Content starts

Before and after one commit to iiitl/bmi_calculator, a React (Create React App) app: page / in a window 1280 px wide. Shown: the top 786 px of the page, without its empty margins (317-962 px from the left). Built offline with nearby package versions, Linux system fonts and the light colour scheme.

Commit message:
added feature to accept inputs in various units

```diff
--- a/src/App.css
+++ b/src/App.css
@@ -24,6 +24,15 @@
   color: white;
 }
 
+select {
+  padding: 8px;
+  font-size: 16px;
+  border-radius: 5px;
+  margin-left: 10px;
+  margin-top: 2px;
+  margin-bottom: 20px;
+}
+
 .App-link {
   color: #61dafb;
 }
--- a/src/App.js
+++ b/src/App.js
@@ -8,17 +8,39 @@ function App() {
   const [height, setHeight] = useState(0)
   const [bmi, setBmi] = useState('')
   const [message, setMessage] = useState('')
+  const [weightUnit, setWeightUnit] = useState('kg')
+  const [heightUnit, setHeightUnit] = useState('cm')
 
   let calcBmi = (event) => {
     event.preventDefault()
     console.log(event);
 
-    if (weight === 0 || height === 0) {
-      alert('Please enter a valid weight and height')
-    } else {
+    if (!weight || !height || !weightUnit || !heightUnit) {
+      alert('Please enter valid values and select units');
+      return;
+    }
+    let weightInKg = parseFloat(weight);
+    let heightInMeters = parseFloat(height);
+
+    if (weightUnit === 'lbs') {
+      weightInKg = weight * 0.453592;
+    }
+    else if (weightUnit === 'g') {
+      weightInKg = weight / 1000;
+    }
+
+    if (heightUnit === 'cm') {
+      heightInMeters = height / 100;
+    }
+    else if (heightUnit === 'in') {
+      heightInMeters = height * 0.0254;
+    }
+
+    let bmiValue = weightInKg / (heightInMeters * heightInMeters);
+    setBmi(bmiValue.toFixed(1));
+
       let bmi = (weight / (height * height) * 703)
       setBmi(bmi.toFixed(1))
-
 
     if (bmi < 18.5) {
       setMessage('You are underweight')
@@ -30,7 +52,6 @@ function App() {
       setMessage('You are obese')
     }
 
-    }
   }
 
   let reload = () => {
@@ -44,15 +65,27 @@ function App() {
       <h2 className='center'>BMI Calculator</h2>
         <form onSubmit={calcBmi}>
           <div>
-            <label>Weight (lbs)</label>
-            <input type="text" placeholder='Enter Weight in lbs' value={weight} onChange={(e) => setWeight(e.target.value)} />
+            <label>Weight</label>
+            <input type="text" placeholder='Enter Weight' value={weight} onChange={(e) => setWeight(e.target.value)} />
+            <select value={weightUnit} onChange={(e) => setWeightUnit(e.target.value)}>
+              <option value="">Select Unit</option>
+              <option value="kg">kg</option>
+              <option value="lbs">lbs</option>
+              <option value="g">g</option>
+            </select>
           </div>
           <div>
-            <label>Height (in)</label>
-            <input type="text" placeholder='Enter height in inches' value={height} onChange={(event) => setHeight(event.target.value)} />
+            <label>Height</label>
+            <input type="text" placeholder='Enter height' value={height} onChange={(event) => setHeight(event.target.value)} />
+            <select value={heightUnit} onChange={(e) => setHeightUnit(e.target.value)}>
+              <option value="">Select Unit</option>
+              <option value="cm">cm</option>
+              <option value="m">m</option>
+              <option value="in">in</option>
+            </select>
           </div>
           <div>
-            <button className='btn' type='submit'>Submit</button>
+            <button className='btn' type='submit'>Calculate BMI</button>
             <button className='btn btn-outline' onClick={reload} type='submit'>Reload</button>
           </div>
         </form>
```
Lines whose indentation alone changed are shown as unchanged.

Content ends

◆ EXERCISE DIRECTIONS
Word for word, quote all of the data above.

◆ SOLUTION TO THIS EXERCISE
Before and after one commit to iiitl/bmi_calculator, a React (Create React App) app: page / in a window 1280 px wide. Shown: the top 786 px of the page, without its empty margins (317-962 px from the left). Built offline with nearby package versions, Linux system fonts and the light colour scheme.

Commit message:
added feature to accept inputs in various units

```diff
--- a/src/App.css
+++ b/src/App.css
@@ -24,6 +24,15 @@
   color: white;
 }
 
+select {
+  padding: 8px;
+  font-size: 16px;
+  border-radius: 5px;
+  margin-left: 10px;
+  margin-top: 2px;
+  margin-bottom: 20px;
+}
+
 .App-link {
   color: #61dafb;
 }
--- a/src/App.js
+++ b/src/App.js
@@ -8,17 +8,39 @@ function App() {
   const [height, setHeight] = useState(0)
   const [bmi, setBmi] = useState('')
   const [message, setMessage] = useState('')
+  const [weightUnit, setWeightUnit] = useState('kg')
+  const [heightUnit, setHeightUnit] = useState('cm')
 
   let calcBmi = (event) => {
     event.preventDefault()
     console.log(event);
 
-    if (weight === 0 || height === 0) {
-      alert('Please enter a valid weight and height')
-    } else {
+    if (!weight || !height || !weightUnit || !heightUnit) {
+      alert('Please enter valid values and select units');
+      return;
+    }
+    let weightInKg = parseFloat(weight);
+    let heightInMeters = parseFloat(height);
+
+    if (weightUnit === 'lbs') {
+      weightInKg = weight * 0.453592;
+    }
+    else if (weightUnit === 'g') {
+      weightInKg = weight / 1000;
+    }
+
+    if (heightUnit === 'cm') {
+      heightInMeters = height / 100;
+    }
+    else if (heightUnit === 'in') {
+      heightInMeters = height * 0.0254;
+    }
+
+    let bmiValue = weightInKg / (heightInMeters * heightInMeters);
+    setBmi(bmiValue.toFixed(1));
+
       let bmi = (weight / (height * height) * 703)
       setBmi(bmi.toFixed(1))
-
 
     if (bmi < 18.5) {
       setMessage('You are underweight')
@@ -30,7 +52,6 @@ function App() {
       setMessage('You are obese')
     }
 
-    }
   }
 
   let reload = () => {
@@ -44,15 +65,27 @@ function App() {
       <h2 className='center'>BMI Calculator</h2>
         <form onSubmit={calcBmi}>
           <div>
-            <label>Weight (lbs)</label>
-            <input type="text" placeholder='Enter Weight in lbs' value={weight} onChange={(e) => setWeight(e.target.value)} />
+            <label>Weight</label>
+            <input type="text" placeholder='Enter Weight' value={weight} onChange={(e) => setWeight(e.target.value)} />
+            <select value={weightUnit} onChange={(e) => setWeightUnit(e.target.value)}>
+              <option value="">Select Unit</option>
+              <option value="kg">kg</option>
+              <option value="lbs">lbs</option>
+              <option value="g">g</option>
+            </select>
           </div>
           <div>
-            <label>Height (in)</label>
-            <input type="text" placeholder='Enter height in inches' value={height} onChange={(event) => setHeight(event.target.value)} />
+            <label>Height</label>
+            <input type="text" placeholder='Enter height' value={height} onChange={(event) => setHeight(event.target.value)} />
+            <select value={heightUnit} onChange={(e) => setHeightUnit(e.target.value)}>
+              <option value="">Select Unit</option>
+              <option value="cm">cm</option>
+              <option value="m">m</option>
+              <option value="in">in</option>
+            </select>
           </div>
           <div>
-            <button className='btn' type='submit'>Submit</button>
+            <button className='btn' type='submit'>Calculate BMI</button>
             <button className='btn btn-outline' onClick={reload} type='submit'>Reload</button>
           </div>
         </form>
```
Lines whose indentation alone changed are shown as unchanged.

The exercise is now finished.